EXERCISE OBJECTIVE - In the data below, find each line containing the string "markFile" and return it.

AVAILABLE RECORDS -

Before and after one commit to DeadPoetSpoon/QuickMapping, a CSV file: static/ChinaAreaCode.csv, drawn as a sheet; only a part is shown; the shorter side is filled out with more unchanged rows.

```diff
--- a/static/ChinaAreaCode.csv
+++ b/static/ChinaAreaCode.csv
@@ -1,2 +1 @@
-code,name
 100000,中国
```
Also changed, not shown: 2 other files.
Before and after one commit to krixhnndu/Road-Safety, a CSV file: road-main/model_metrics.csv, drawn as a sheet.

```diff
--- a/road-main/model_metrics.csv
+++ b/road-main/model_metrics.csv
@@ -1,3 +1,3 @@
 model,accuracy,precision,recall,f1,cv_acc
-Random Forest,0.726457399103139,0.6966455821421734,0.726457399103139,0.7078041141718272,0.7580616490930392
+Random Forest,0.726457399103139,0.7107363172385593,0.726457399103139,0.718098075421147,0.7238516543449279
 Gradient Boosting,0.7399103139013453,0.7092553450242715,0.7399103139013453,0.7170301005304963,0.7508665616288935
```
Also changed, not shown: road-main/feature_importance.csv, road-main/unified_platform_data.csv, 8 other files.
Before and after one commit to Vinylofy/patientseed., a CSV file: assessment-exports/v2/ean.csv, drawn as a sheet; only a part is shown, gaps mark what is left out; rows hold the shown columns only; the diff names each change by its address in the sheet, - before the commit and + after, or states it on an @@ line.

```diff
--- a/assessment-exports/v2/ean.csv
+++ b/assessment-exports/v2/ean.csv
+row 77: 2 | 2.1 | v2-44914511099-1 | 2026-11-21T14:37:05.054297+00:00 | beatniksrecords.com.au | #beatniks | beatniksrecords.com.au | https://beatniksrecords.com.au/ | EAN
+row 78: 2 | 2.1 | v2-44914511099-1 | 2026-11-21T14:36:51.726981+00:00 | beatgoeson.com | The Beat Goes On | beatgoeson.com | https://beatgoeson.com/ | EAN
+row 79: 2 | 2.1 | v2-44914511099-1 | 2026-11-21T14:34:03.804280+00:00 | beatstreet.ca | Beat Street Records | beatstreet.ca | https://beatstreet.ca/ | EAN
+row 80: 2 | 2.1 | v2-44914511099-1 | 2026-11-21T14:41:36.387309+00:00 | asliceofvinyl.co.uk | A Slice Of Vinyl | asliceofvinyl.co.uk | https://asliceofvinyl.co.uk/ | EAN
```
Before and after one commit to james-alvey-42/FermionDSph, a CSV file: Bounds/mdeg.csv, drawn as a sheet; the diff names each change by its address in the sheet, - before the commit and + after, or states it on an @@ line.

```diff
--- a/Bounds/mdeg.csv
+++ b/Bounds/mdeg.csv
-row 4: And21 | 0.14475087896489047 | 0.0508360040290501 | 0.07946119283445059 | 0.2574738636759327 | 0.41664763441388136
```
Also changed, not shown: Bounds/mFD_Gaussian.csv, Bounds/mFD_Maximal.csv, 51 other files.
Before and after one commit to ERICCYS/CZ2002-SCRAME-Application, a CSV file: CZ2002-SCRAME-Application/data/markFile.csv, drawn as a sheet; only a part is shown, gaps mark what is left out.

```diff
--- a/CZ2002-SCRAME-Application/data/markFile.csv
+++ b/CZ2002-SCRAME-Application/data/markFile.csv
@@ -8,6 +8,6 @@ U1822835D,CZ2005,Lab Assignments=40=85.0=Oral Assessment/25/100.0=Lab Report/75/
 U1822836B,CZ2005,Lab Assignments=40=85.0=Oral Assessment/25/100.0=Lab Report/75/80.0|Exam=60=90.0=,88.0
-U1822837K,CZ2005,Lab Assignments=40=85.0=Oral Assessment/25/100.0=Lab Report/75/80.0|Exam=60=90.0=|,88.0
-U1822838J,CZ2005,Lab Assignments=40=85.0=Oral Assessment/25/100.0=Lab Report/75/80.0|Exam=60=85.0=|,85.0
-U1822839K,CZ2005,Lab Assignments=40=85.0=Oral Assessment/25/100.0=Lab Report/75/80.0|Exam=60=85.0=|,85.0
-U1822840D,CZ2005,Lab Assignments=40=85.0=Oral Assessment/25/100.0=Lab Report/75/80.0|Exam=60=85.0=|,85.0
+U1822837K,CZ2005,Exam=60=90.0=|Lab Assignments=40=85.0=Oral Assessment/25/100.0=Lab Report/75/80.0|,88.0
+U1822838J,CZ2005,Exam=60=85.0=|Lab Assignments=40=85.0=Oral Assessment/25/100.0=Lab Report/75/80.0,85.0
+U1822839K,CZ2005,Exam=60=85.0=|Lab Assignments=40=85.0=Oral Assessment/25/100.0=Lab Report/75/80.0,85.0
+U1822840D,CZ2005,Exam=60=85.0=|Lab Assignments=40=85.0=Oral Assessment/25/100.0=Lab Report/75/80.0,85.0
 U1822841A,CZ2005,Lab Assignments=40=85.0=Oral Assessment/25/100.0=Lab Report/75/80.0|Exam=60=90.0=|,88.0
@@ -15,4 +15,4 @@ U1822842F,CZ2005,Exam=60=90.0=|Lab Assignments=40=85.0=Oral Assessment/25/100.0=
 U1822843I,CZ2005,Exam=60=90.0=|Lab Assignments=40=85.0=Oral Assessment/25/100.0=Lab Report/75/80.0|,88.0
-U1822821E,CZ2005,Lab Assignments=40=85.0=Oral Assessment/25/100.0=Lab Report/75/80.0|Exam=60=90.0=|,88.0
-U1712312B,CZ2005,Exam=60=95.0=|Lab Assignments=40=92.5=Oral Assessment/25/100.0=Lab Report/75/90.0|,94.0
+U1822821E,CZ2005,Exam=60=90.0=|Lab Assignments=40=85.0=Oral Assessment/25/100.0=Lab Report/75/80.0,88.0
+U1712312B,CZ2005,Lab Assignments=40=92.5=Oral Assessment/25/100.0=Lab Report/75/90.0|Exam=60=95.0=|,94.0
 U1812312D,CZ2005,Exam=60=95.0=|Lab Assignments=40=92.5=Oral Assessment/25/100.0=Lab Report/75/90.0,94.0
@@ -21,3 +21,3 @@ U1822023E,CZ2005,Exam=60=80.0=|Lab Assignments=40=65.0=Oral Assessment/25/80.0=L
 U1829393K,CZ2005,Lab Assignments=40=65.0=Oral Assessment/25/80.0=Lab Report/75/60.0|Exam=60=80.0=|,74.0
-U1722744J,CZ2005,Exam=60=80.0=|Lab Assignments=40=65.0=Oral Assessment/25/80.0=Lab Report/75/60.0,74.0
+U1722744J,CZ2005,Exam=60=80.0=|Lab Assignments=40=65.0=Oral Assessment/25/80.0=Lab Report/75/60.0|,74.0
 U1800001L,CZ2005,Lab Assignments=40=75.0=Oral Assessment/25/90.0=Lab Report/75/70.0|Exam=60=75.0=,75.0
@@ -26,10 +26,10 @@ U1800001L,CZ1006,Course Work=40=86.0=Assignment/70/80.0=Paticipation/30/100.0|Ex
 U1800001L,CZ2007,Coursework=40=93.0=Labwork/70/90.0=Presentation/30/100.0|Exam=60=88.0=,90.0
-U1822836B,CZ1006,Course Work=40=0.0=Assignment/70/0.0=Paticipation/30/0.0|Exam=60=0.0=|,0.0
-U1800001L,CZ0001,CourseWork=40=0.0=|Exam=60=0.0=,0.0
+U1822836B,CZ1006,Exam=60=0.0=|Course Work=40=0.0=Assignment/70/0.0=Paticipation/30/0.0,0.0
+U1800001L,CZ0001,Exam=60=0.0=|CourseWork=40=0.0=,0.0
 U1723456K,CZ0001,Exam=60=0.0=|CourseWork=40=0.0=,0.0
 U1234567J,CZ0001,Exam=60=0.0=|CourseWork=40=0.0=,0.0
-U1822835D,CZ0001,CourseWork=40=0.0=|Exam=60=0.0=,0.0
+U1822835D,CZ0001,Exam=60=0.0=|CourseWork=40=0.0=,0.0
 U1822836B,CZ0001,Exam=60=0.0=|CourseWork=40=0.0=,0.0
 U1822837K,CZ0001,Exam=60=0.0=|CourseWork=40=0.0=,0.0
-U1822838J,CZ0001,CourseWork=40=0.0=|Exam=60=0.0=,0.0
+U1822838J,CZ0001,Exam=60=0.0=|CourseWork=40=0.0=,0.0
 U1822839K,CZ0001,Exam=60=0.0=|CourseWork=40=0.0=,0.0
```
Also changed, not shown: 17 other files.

RESPONSE TO THE TASK -
Before and after one commit to ERICCYS/CZ2002-SCRAME-Application, a CSV file: CZ2002-SCRAME-Application/data/markFile.csv, drawn as a sheet; only a part is shown, gaps mark what is left out.
--- a/CZ2002-SCRAME-Application/data/markFile.csv
+++ b/CZ2002-SCRAME-Application/data/markFile.csv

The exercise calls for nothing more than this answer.